Cartoons and comic strips bring out the child in me. I enjoy reading them as well as have a good hearty laugh. But when I found Persepolis in my E-Library collection (I have collected many books over the last few years and was struggling to find time to read them) and started reading it, I realized I am reading a new genre – the graphic novel. A graphic novel presents the story in a comic strip format which is at the same time a long fictional work. What made Persepolis different is that it is not only graphic but is also autobiographical. This has made the narration in first person even more authentic and real. Besides her choice of opting for this format has aided her to use the graphics along with the text – a powerful medium to convey the trials and tribulations, her struggles as well as tumultuous experiences.
I had read about the the pro-American stance of the Shah of Iran, the subsequent Islamic revolution, the deposition of the Shah of Iran and the coming into power of Ayatollah Khomeini who established Islamic rule with the interest of a History buff. However, that did not prepare me for what I read about being in Iran during those troubled times. Marjane Satrapi’s first hand experience of life in civil war torn Iran is heartbreaking and poignant.
The wild longing of a child to be free is curtailed and thwarted… The travails of a teenager growing up in a strife torn region is so alien to most of us… The aching pain of growing up as a child in a completely repressed society is something that those who have not experienced will ever understand. We take so much for granted, one of the starkest paradoxes of life, is brought to fore when we read accounts like Satrapi’s.
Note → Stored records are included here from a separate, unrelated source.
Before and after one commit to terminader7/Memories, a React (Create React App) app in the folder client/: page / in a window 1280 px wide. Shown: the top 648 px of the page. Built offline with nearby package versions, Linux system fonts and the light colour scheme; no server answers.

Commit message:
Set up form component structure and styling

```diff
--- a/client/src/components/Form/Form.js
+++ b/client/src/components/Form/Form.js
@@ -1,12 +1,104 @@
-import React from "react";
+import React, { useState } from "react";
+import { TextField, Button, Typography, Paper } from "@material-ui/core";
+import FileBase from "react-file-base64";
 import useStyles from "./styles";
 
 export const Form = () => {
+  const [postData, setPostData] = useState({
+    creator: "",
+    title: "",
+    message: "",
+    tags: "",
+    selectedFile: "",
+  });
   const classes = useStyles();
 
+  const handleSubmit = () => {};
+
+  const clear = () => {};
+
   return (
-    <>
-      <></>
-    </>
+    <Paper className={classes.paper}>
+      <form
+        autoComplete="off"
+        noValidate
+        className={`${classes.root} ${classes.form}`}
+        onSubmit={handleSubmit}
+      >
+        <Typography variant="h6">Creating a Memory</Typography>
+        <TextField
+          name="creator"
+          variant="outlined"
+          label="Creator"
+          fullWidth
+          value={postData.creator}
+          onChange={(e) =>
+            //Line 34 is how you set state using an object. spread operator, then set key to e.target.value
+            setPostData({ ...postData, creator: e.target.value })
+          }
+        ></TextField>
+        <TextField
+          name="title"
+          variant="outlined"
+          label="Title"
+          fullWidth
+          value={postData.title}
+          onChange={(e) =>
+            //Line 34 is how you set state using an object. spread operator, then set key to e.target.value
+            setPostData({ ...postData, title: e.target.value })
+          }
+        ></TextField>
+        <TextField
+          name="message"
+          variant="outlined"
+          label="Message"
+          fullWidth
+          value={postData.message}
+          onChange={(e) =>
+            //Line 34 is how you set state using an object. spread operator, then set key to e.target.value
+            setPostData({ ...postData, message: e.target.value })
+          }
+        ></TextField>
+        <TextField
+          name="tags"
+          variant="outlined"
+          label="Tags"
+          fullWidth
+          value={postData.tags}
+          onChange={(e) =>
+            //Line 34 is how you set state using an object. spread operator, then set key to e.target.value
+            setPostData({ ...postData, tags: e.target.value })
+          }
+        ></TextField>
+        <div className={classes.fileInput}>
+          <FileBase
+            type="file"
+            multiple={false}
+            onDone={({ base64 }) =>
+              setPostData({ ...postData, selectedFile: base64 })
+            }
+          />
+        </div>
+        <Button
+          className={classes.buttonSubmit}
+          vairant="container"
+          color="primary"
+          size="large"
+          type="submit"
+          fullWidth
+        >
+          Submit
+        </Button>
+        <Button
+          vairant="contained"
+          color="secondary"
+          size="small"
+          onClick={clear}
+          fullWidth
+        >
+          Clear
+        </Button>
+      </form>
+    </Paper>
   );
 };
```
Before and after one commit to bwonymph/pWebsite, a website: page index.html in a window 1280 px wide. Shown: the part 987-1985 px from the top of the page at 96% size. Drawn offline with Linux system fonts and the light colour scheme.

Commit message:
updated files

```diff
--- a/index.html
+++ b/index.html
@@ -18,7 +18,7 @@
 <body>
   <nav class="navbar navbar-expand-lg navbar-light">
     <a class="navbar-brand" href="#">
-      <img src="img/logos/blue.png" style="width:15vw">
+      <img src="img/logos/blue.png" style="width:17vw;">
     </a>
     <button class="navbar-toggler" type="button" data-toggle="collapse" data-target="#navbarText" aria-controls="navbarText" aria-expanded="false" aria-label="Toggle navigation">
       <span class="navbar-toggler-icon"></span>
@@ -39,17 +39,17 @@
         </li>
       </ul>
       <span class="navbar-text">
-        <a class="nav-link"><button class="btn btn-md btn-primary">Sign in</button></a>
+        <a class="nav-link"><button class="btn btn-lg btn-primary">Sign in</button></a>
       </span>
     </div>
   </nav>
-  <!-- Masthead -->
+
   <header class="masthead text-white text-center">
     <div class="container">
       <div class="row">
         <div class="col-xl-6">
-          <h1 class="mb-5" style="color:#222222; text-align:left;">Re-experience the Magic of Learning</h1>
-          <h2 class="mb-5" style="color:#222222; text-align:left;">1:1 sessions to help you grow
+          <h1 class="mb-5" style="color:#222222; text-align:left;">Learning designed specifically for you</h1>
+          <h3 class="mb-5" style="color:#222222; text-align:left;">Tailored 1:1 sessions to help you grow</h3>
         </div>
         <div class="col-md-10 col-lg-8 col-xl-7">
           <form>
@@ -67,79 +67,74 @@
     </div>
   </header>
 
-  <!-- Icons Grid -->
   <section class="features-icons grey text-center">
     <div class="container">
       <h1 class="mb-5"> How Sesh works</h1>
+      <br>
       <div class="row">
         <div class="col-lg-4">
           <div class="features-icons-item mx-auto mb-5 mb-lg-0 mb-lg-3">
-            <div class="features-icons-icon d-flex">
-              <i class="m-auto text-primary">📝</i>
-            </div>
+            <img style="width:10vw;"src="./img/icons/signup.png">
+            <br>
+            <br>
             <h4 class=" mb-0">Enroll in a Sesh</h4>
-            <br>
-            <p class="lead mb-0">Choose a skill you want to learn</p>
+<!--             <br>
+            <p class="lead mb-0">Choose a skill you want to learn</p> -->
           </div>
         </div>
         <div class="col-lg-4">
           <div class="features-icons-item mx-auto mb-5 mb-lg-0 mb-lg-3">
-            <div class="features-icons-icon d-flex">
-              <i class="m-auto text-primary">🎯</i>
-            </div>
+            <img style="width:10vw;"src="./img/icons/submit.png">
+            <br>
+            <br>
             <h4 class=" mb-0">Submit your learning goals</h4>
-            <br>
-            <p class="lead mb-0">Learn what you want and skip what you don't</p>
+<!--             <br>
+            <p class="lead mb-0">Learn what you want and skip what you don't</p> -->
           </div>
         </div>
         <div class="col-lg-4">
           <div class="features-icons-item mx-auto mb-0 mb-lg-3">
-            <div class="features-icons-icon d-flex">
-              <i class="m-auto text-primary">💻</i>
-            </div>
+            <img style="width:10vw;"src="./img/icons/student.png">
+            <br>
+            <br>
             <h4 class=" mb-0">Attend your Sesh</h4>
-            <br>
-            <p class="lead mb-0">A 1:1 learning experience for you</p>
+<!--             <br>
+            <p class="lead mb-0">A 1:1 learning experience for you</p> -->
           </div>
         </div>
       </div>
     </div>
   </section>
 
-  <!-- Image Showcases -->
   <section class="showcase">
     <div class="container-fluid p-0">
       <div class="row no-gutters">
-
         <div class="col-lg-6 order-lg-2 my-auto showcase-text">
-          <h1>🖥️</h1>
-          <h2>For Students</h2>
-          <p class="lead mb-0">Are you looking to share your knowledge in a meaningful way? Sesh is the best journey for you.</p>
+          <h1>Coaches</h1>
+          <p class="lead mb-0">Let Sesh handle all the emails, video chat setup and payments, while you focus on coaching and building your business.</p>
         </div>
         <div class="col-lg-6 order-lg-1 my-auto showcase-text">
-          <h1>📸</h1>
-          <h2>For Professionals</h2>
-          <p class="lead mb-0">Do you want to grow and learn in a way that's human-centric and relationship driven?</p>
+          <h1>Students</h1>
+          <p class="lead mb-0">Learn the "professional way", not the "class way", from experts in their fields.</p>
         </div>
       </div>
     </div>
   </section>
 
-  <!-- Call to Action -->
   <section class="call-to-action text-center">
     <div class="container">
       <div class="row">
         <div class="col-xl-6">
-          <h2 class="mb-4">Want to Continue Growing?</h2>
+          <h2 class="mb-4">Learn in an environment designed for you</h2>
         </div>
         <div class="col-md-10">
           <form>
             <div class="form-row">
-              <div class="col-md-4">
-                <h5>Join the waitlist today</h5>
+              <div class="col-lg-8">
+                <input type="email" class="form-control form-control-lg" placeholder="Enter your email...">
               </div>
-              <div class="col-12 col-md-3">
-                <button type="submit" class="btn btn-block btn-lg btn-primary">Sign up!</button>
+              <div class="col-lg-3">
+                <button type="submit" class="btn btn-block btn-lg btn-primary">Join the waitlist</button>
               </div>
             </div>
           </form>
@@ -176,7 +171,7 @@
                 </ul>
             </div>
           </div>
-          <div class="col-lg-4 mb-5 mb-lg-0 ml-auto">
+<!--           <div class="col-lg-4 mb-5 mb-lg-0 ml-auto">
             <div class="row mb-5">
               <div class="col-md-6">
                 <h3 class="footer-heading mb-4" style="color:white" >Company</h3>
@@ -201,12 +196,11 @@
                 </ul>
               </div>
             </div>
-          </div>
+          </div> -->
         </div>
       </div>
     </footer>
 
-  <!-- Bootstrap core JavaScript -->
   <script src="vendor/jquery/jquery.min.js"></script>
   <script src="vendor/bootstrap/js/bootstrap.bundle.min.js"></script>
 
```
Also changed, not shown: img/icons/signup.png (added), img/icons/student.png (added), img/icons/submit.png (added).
The throbbing agony of life in a war torn country is narrated with such stark vividness that it makes this beautiful graphic novel a most compelling read.
Five Stars to this awesome book! Do read it folks!!